> **WHAT THE EXERCISE ASKS**
Locate all lines in the data below that hold "userNameText" and show them.

Content revision data:
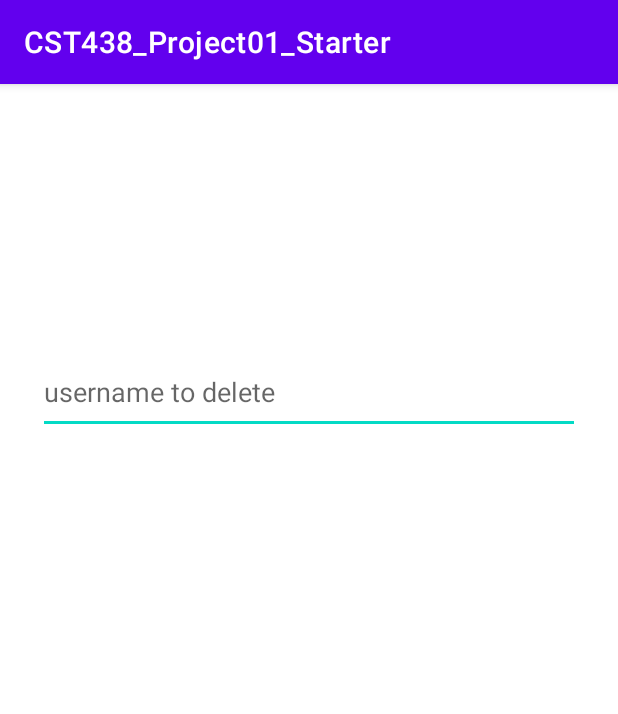
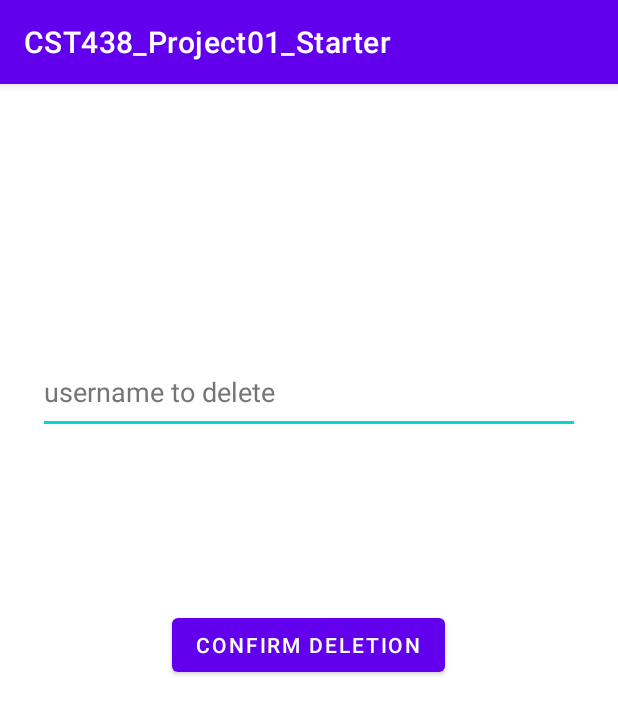
Before and after one commit to comuwayit/CST438_Group4_Project01, an Android app: the EditUserActivity screen opened directly, with no data from a screen before it, on a phone screen of 412 x 824 dp. Shown: the top 714 px of the screen. Run offline under Robolectric (Android 15) with nearby library versions, the phone set to English and light mode, and no system bars; our stand-ins replace Room's generated code.

Commit message:
Made admin able to delete users.

```diff
--- a/app/src/main/java/com/daclink/drew/sp22/cst438_project01_starter/EditUserActivity.java
+++ b/app/src/main/java/com/daclink/drew/sp22/cst438_project01_starter/EditUserActivity.java
@@ -1,14 +1,66 @@
 package com.daclink.drew.sp22.cst438_project01_starter;
 
 import androidx.appcompat.app.AppCompatActivity;
+import androidx.room.Room;
 
+import android.content.Intent;
 import android.os.Bundle;
+import android.view.View;
+import android.widget.Button;
+import android.widget.EditText;
+import android.widget.Toast;
+
+import java.util.List;
 
 public class EditUserActivity extends AppCompatActivity {
+
+    private Button confirmButton;
+    private EditText textUserName;
+
+    private UserDAO userDAO;
+    private List<User> users;
 
     @Override
     protected void onCreate(Bundle savedInstanceState) {
         super.onCreate(savedInstanceState);
         setContentView(R.layout.activity_edit_user);
+
+        confirmButton = findViewById(R.id.confirmDeletionBtn);
+        textUserName = findViewById(R.id.userNameText);
+
+        userDAO = Room.databaseBuilder(this, AppDataBase.class, AppDataBase.DB_NAME)
+                .allowMainThreadQueries()
+                .build()
+                .getDao();
+
+        users = userDAO.getAllUsers();
+
+        confirmButton.setOnClickListener(new View.OnClickListener() {
+            @Override
+            public void onClick(View view) {
+                deleteAccount();
+                Toast.makeText(EditUserActivity.this, "Feature not yet implemented", Toast.LENGTH_SHORT).show();
+            }
+        });
+    }
+
+    void deleteAccount() {
+        String adminUsername = "admin";
+        for (User u : users) {
+            if (textUserName.getText().toString().isEmpty()) {
+                Toast.makeText(EditUserActivity.this, "Please enter a username", Toast.LENGTH_SHORT).show();
+                return;
+            } else if (textUserName.getText().toString().equals(adminUsername)) {
+                Toast.makeText(EditUserActivity.this, "Invalid Credentials", Toast.LENGTH_SHORT).show();
+                return;
+            }
+            else if (textUserName.getText().toString().equals(u.getUsername())) {
+                userDAO.delete(u);
+                Toast.makeText(EditUserActivity.this, "Account: " + u.getUsername() + " Deleted", Toast.LENGTH_SHORT).show();
+                Intent intent = new Intent(getApplicationContext(), LoginActivity.class);
+                return;
+            }
+        }
+        Toast.makeText(EditUserActivity.this, "Invalid Credentials", Toast.LENGTH_SHORT).show();
     }
 }
--- a/app/src/main/res/layout/activity_edit_user.xml
+++ b/app/src/main/res/layout/activity_edit_user.xml
@@ -10,22 +10,36 @@
         android:id="@+id/textInputLayout3"
         android:layout_width="409dp"
         android:layout_height="wrap_content"
-        app:layout_constraintEnd_toEndOf="@+id/userNameButton"
-        app:layout_constraintStart_toStartOf="@+id/userNameButton"
-        tools:layout_editor_absoluteY="187dp">
+        app:layout_constraintBottom_toBottomOf="@+id/userNameText"
+        app:layout_constraintEnd_toEndOf="@+id/userNameText"
+        app:layout_constraintStart_toStartOf="@+id/userNameText"
+        app:layout_constraintTop_toTopOf="@+id/userNameText">
 
     </com.google.android.material.textfield.TextInputLayout>
 
     <com.google.android.material.textfield.TextInputEditText
-        android:id="@+id/userNameButton"
+        android:id="@+id/userNameText"
         android:layout_width="361dp"
         android:layout_height="55dp"
-        android:hint="username to delete"
+        android:hint="@string/username_to_delete"
         android:minHeight="48dp"
+        android:textColorHint="#757575"
         app:layout_constraintBottom_toBottomOf="parent"
         app:layout_constraintEnd_toEndOf="parent"
         app:layout_constraintStart_toStartOf="parent"
         app:layout_constraintTop_toTopOf="parent"
         app:layout_constraintVertical_bias="0.25" />
 
+    <Button
+        android:id="@+id/confirmDeletionBtn"
+        android:layout_width="wrap_content"
+        android:layout_height="wrap_content"
+        android:text="Confirm Deletion"
+        app:layout_constraintBottom_toBottomOf="parent"
+        app:layout_constraintEnd_toEndOf="parent"
+        app:layout_constraintHorizontal_bias="0.498"
+        app:layout_constraintStart_toStartOf="parent"
+        app:layout_constraintTop_toBottomOf="@+id/textInputLayout3"
+        app:layout_constraintVertical_bias="0.28" />
+
 </androidx.constraintlayout.widget.ConstraintLayout>
--- a/app/src/main/res/values/strings.xml
+++ b/app/src/main/res/values/strings.xml
@@ -15,5 +15,6 @@
     <string name="hello_blank_fragment">Hello blank fragment</string>
 
     <string name="title_activity_book_log">BookLogActivity</string>
+    <string name="username_to_delete">username to delete</string>
 
 </resources>
```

> **SOLUTION FOR THIS EXERCISE**
+        textUserName = findViewById(R.id.userNameText);
+        app:layout_constraintBottom_toBottomOf="@+id/userNameText"
+        app:layout_constraintEnd_toEndOf="@+id/userNameText"
+        app:layout_constraintStart_toStartOf="@+id/userNameText"
+        app:layout_constraintTop_toTopOf="@+id/userNameText">
+        android:id="@+id/userNameText"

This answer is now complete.